  61. 61. !61 0 1000 2000 1995−01−011996−01−011997−01−011998−01−011999−01−012000−01−012001−01−012002−01−012003−01−012004−01−012005−01−012006−01−012007−01−012008−01−012009−01−012010−01−012011−01−012012−01−01 yearly J(mm) −500 0 500 1000 1500 2000 94/95 95/96 96/97 97/98 98/99 99/00 00/01 01/02 02/03 03/04 04/05 05/06 06/07 07/08 08/09 09/10 10/11 11/12 Year Watercomponent:Q,ET,S(mm) Q ET S components R.F.B.A Outputs of this type (with errors estimate)
  62. 62. !62 NOTE We have problems with Evapotranspiration actually ! R.F.B.A At hourly time scale, just the fact that in Hymod withdraw ET from the lower storage, prevent us to have oscillating discharge. Penman-Monteith or Priestley-Taylor approaches cannot be applied “tout-court” to a coarse- grained model*. Some way to integrate them in space is needed. At yearly time, radiation driven approaches tend to underestimate ET variability (still respecting the global water budget). TO BE CONTINUED … A single BIG reservoir for each HRU is clearly not enough discriminating * See the good old and overlooked Bertoldi et al, JHM, 2006
  63. 63. !63 FINALLY We will be able to give proper total amounts of budget. But it will be pretty sure that travel times distributions given with HYMOD will be wrong. (But we have alternative ready) That’s actually a great result from which we can move on easily in JGrass-NewAGE, by adopting different partitions of the storages, and maybe by using some storage selection function. R.F.B.A

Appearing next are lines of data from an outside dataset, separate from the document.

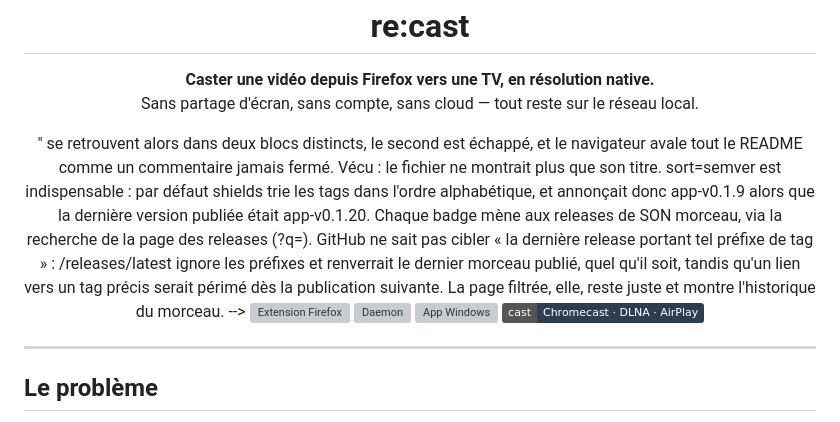
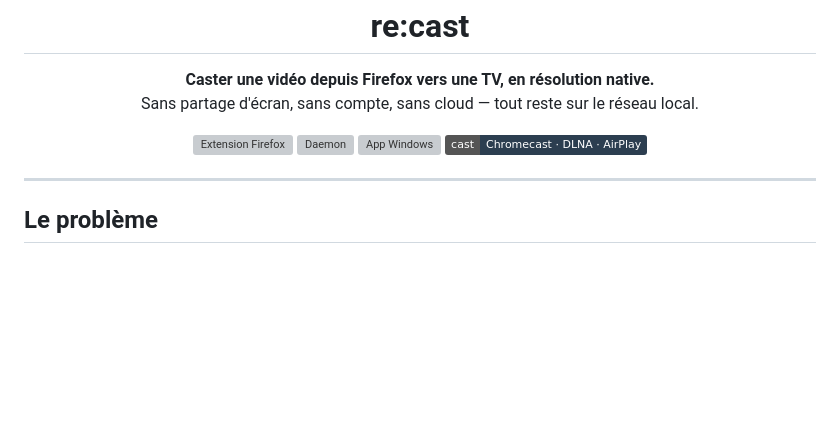
Before and after one commit to FurTorie/re-cast, a Markdown page: README.md, the part around the change. Rendered like a GitHub page; badges without logos; blank space fills up the shorter version; grey boxes are pictures that could not be loaded.

Commit message:
README : le commentaire des badges se refermait sur lui-meme
En documentant le piege precedent, j'y avais ecrit les delimiteurs de commentaire
en toutes lettres : le premier fermant rencontre dans le texte refermait le
commentaire sur place, et la suite s'affichait comme du contenu, au-dessus des
badges. Le commentaire est raccourci et n'ecrit plus aucun delimiteur.

Verifie sur le texte VISIBLE du rendu renvoye par l'API markdown de GitHub, pas
seulement sur le HTML : sort=semver y figure legitimement dans l'URL des badges,
ce qui rendait un simple grep trompeur. Aucune fuite, quatre sections temoins,
quatre badges.

Co-Authored-By: Claude Opus 5 <noreply@anthropic.com>

```diff
--- a/README.md
+++ b/README.md
@@ -10,19 +10,15 @@
 </p>
 
 <p align="center">
-  <!-- AUCUNE LIGNE VIDE dans ce commentaire : en Markdown elle termine le bloc
-       HTML, le "<!--" et son "-->" se retrouvent alors dans deux blocs distincts,
-       le second est échappé, et le navigateur avale tout le README comme un
-       commentaire jamais fermé. Vécu : le fichier ne montrait plus que son titre.
-       sort=semver est indispensable : par défaut shields trie les tags dans
-       l'ordre alphabétique, et annonçait donc app-v0.1.9 alors que la dernière
-       version publiée était app-v0.1.20.
-       Chaque badge mène aux releases de SON morceau, via la recherche de la page
-       des releases (?q=). GitHub ne sait pas cibler « la dernière release portant
-       tel préfixe de tag » : /releases/latest ignore les préfixes et renverrait le
-       dernier morceau publié, quel qu'il soit, tandis qu'un lien vers un tag
-       précis serait périmé dès la publication suivante. La page filtrée, elle,
-       reste juste et montre l'historique du morceau. -->
+  <!-- Deux règles pour ce commentaire, chacune payée d'un README cassé : pas de
+       ligne vide (elle termine le bloc HTML), et ne jamais y écrire un délimiteur
+       de commentaire en toutes lettres (il le referme sur place).
+       sort=semver est indispensable : sans lui shields trie les tags dans l'ordre
+       alphabétique et annonce app-v0.1.9 comme dernière version.
+       Les liens passent par la recherche de la page des releases, car GitHub ne
+       sait pas cibler la dernière release portant un préfixe de tag donné :
+       /releases/latest renverrait le dernier morceau publié, quel qu'il soit, et
+       un lien vers un tag précis serait périmé à la publication suivante. -->
   <a href="../../releases?q=extension&amp;expanded=true"><img alt="Extension Firefox" src="https://img.shields.io/github/v/release/FurTorie/re-cast?filter=extension-*&sort=semver&label=extension&color=E74C3C"></a>
   <a href="../../releases?q=daemon&amp;expanded=true"><img alt="Daemon" src="https://img.shields.io/github/v/release/FurTorie/re-cast?filter=daemon-*&sort=semver&label=daemon&color=E74C3C"></a>
   <a href="../../releases?q=app&amp;expanded=true"><img alt="App Windows" src="https://img.shields.io/github/v/release/FurTorie/re-cast?filter=app-*&sort=semver&label=app%20Windows&color=E74C3C"></a>
```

  64. 64. !64 Find this presentation at Ulrici,2000? Other material at Questions ? R. Rigon